# Task description
If a line in the entries contains the word "layer", list it.

# Data
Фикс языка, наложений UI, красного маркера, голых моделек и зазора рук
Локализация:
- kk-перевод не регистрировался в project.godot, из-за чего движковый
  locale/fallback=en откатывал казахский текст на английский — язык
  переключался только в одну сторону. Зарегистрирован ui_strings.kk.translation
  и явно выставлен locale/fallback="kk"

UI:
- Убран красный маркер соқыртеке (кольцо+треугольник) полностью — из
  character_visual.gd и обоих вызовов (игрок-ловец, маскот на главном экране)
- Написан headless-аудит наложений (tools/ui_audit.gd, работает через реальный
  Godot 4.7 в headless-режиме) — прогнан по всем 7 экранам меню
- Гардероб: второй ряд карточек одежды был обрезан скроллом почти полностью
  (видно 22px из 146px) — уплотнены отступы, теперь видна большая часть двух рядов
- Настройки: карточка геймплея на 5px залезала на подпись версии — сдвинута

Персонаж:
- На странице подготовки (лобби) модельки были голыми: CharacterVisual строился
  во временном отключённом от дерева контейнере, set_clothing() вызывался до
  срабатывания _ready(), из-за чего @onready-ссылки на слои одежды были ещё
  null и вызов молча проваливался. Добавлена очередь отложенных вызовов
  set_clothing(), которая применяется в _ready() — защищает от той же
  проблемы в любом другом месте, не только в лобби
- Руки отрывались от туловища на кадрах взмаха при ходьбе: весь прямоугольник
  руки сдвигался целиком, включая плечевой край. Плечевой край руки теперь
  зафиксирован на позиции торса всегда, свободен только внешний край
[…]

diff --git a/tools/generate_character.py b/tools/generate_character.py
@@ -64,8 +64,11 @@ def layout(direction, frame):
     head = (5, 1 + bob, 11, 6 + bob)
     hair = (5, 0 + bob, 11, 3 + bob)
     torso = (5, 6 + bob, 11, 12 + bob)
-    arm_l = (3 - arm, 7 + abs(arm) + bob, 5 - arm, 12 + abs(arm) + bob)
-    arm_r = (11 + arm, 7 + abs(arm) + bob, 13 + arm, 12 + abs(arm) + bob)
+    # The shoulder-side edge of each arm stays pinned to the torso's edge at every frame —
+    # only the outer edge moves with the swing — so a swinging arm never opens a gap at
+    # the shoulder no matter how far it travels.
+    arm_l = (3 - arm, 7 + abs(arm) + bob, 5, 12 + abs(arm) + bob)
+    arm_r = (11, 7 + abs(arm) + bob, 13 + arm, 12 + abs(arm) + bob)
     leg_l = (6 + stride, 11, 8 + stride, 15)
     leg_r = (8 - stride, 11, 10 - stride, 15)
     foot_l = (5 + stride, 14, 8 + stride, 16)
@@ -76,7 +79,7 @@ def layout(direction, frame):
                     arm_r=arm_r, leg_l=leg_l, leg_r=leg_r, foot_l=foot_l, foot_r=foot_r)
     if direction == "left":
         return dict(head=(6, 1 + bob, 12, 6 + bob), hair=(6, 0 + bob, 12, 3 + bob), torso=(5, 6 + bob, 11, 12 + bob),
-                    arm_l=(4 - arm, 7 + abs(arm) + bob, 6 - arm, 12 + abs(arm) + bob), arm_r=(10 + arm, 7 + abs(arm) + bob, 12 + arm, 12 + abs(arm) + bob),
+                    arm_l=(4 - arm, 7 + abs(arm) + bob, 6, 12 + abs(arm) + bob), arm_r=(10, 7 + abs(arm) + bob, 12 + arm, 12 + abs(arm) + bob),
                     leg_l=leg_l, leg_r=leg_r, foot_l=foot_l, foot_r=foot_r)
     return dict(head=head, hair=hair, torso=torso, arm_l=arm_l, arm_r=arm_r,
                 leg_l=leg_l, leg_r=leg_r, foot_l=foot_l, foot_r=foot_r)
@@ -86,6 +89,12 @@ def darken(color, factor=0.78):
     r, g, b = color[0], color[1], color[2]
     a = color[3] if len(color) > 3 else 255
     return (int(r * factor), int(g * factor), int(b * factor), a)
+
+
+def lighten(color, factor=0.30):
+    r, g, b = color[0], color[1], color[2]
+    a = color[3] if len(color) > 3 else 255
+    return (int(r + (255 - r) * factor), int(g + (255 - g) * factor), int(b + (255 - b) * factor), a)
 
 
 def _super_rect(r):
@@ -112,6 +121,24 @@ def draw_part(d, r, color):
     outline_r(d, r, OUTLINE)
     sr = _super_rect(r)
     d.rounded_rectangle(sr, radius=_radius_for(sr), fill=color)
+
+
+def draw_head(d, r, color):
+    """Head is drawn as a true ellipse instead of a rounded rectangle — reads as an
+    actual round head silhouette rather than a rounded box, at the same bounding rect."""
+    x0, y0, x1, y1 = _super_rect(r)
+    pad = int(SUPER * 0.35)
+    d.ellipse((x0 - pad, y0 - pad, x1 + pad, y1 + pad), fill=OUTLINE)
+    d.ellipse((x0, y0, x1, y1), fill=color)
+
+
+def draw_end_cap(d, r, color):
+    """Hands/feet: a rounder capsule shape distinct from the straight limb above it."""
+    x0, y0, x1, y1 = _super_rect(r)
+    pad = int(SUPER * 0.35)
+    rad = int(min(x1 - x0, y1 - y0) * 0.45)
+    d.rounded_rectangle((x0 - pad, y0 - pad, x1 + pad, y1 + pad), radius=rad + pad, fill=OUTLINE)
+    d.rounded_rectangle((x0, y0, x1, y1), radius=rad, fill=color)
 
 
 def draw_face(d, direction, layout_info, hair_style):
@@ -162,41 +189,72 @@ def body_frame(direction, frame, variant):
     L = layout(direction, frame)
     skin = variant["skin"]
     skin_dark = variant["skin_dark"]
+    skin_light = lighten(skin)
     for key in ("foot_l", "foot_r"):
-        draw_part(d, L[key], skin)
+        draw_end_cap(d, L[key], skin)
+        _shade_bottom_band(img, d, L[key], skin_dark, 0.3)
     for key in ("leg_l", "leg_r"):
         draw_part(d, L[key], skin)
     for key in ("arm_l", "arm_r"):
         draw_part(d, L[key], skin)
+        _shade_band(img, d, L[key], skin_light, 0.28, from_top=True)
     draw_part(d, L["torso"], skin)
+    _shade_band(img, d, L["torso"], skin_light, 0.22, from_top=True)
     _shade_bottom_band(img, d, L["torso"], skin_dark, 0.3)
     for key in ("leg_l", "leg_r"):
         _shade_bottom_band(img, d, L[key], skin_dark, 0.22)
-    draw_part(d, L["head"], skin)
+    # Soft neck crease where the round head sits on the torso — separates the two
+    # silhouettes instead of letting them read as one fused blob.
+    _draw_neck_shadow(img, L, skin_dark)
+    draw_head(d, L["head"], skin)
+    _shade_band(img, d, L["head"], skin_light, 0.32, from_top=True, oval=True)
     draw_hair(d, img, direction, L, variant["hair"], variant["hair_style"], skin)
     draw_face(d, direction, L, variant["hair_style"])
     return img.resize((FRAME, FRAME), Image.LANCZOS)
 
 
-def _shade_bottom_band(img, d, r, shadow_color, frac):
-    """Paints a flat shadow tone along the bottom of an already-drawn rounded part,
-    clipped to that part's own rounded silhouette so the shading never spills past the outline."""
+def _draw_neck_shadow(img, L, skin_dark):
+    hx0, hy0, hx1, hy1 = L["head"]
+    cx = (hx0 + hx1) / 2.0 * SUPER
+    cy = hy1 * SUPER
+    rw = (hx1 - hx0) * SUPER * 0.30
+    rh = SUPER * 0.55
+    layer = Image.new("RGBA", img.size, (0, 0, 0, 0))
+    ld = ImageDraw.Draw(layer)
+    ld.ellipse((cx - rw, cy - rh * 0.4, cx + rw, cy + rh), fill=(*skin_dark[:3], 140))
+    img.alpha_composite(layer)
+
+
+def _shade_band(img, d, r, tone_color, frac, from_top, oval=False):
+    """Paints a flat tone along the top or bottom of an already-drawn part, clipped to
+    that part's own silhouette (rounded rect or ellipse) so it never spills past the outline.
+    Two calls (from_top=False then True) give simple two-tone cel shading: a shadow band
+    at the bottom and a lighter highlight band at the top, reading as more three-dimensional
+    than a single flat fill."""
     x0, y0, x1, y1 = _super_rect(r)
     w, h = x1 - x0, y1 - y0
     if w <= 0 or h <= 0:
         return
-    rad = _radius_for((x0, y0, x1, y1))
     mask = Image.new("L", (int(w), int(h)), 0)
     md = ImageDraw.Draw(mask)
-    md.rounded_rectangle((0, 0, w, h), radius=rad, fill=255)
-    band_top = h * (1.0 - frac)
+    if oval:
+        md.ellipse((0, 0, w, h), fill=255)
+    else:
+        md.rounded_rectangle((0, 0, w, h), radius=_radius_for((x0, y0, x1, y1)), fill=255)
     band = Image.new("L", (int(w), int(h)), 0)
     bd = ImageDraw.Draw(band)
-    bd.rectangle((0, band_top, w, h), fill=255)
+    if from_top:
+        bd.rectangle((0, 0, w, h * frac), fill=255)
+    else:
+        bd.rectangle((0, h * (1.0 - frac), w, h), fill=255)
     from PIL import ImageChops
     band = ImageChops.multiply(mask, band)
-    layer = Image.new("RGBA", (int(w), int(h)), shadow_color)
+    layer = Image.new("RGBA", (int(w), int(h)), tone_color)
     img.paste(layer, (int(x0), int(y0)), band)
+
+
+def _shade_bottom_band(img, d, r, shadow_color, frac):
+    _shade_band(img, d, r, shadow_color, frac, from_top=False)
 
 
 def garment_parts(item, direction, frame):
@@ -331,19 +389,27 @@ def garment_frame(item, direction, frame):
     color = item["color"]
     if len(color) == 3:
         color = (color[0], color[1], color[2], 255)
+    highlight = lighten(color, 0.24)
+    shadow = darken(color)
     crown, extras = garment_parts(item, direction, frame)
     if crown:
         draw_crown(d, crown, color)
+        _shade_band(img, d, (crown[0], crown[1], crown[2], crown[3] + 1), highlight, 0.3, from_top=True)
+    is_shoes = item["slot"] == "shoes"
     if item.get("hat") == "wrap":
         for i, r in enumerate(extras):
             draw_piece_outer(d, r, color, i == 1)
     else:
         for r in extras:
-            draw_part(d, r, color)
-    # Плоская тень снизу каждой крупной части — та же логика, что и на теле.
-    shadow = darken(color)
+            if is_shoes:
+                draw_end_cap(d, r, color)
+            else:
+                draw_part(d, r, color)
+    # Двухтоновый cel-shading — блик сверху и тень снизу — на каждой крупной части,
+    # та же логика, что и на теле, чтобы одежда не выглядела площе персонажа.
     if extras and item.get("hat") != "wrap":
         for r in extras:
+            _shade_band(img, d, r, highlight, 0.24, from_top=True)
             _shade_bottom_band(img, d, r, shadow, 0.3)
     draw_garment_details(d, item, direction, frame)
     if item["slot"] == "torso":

# Response
+    layer = Image.new("RGBA", img.size, (0, 0, 0, 0))
+    ld = ImageDraw.Draw(layer)
+    img.alpha_composite(layer)
-    layer = Image.new("RGBA", (int(w), int(h)), shadow_color)
+    layer = Image.new("RGBA", (int(w), int(h)), tone_color)
     img.paste(layer, (int(x0), int(y0)), band)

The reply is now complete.